BEGIN GIVEN DATA

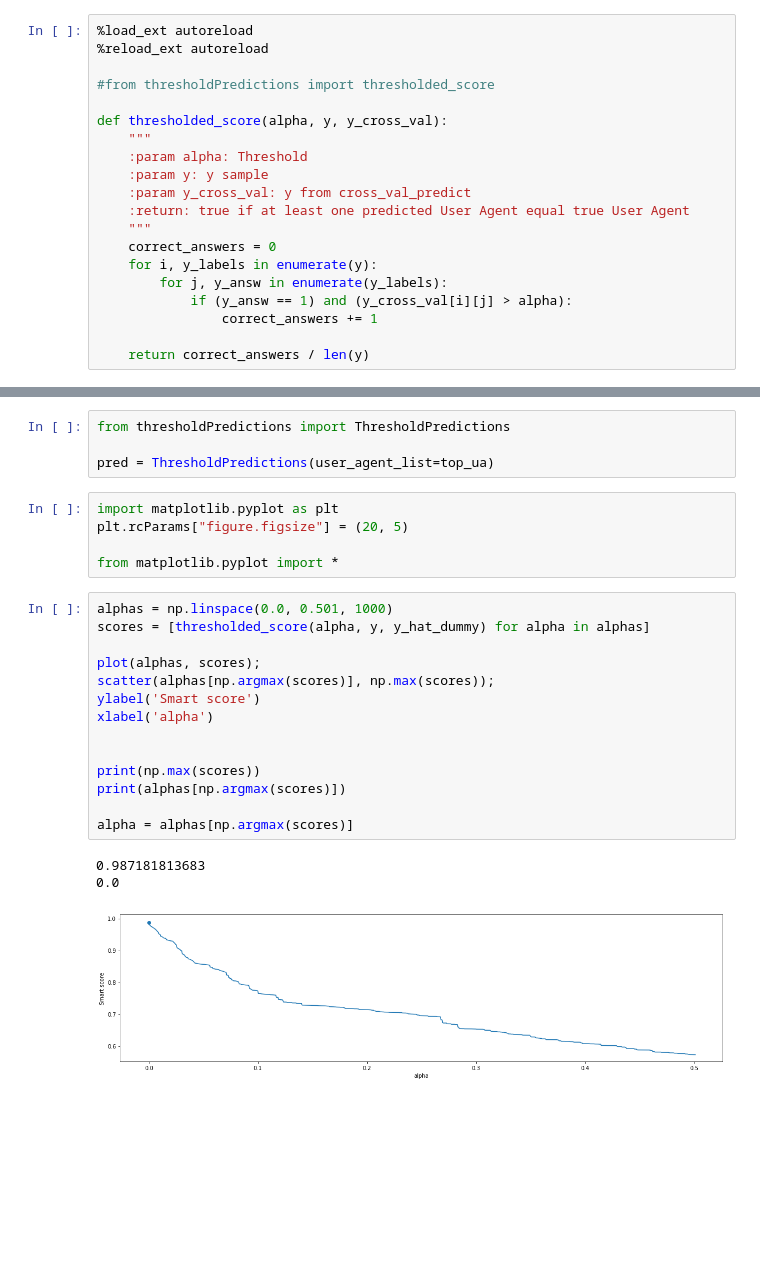
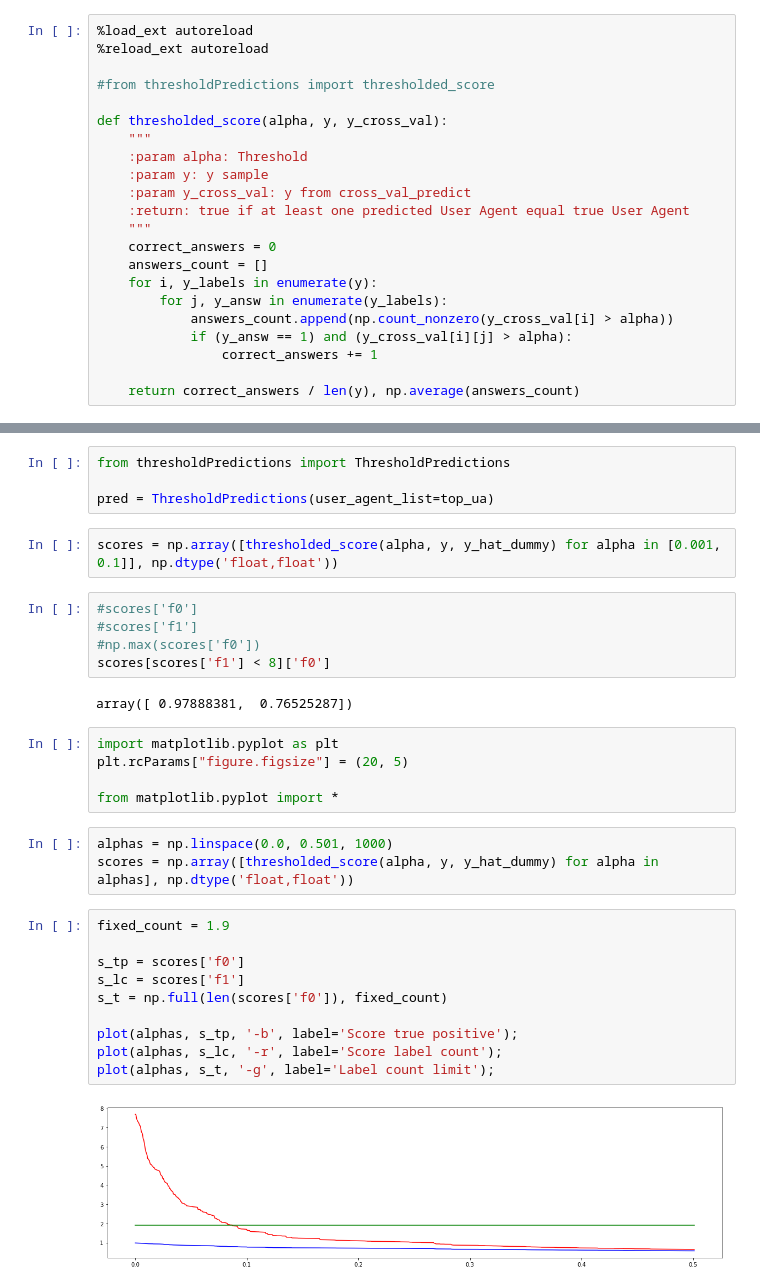
Before and after one commit to levabd/http-ml-antifraud, a Jupyter notebook: Full-Features.ipynb, the cells around one changed output, grey strips where cells are left out. Saved outputs shown, nothing was run; the diff lists cells and outputs as text; blank space fills up the shorter version.

```diff
--- a/Full-Features.ipynb
+++ b/Full-Features.ipynb
@@ -358,12 +358,14 @@ def thresholded_score(alpha, y, y_cross_val):
     :return: true if at least one predicted User Agent equal true User Agent
     """
     correct_answers = 0
+    answers_count = []
     for i, y_labels in enumerate(y):
         for j, y_answ in enumerate(y_labels):
+            answers_count.append(np.count_nonzero(y_cross_val[i] > alpha))
             if (y_answ == 1) and (y_cross_val[i][j] > alpha):
                 correct_answers += 1
 
-    return correct_answers / len(y)
+    return correct_answers / len(y), np.average(answers_count)
 # %% [output]
 The autoreload extension is already loaded. To reload it, use:
   %reload_ext autoreload
@@ -372,6 +373,15 @@ The autoreload extension is already loaded. To reload it, use:
 from thresholdPredictions import ThresholdPredictions
 
 pred = ThresholdPredictions(user_agent_list=top_ua)
+# %%
+scores = np.array([thresholded_score(alpha, y, y_hat_dummy) for alpha in [0.001, 0.1]], np.dtype('float,float'))
+# %%
+#scores['f0']
+#scores['f1']
+#np.max(scores['f0'])
+scores[scores['f1'] < 8]['f0']
+# %% [output]
+array([ 0.97888381,  0.76525287])
 # %%
 import matplotlib.pyplot as plt
 plt.rcParams["figure.figsize"] = (20, 5)
@@ -379,19 +389,16 @@ plt.rcParams["figure.figsize"] = (20, 5)
 from matplotlib.pyplot import *
 # %%
 alphas = np.linspace(0.0, 0.501, 1000)
-scores = [thresholded_score(alpha, y, y_hat_dummy) for alpha in alphas]
-
-plot(alphas, scores);
-scatter(alphas[np.argmax(scores)], np.max(scores));
-ylabel('Smart score')
-xlabel('alpha')
-
-
-print(np.max(scores))
-print(alphas[np.argmax(scores)])
-
-alpha = alphas[np.argmax(scores)]
+scores = np.array([thresholded_score(alpha, y, y_hat_dummy) for alpha in alphas], np.dtype('float,float'))
-# %% [output]
-0.987181813683
-0.0
-[figure, removed]
+# %%
+fixed_count = 1.9
+
+s_tp = scores['f0']
+s_lc = scores['f1']
+s_t = np.full(len(scores['f0']), fixed_count)
+
+plot(alphas, s_tp, '-b', label='Score true positive');
+plot(alphas, s_lc, '-r', label='Score label count');
+plot(alphas, s_t, '-g', label='Label count limit');
+# %% [output]
+[figure, added]
```
Also changed, not shown: parts of 17 cells of this notebook, 1 other file.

END GIVEN DATA

> _WHAT YOU HAVE TO DO_
Once a line of the records is found to contain "output", copy it out.

> _EXPECTED ANSWER_
Before and after one commit to levabd/http-ml-antifraud, a Jupyter notebook: Full-Features.ipynb, the cells around one changed output, grey strips where cells are left out. Saved outputs shown, nothing was run; the diff lists cells and outputs as text; blank space fills up the shorter version.
 # %% [output]
+# %% [output]
-# %% [output]
+# %% [output]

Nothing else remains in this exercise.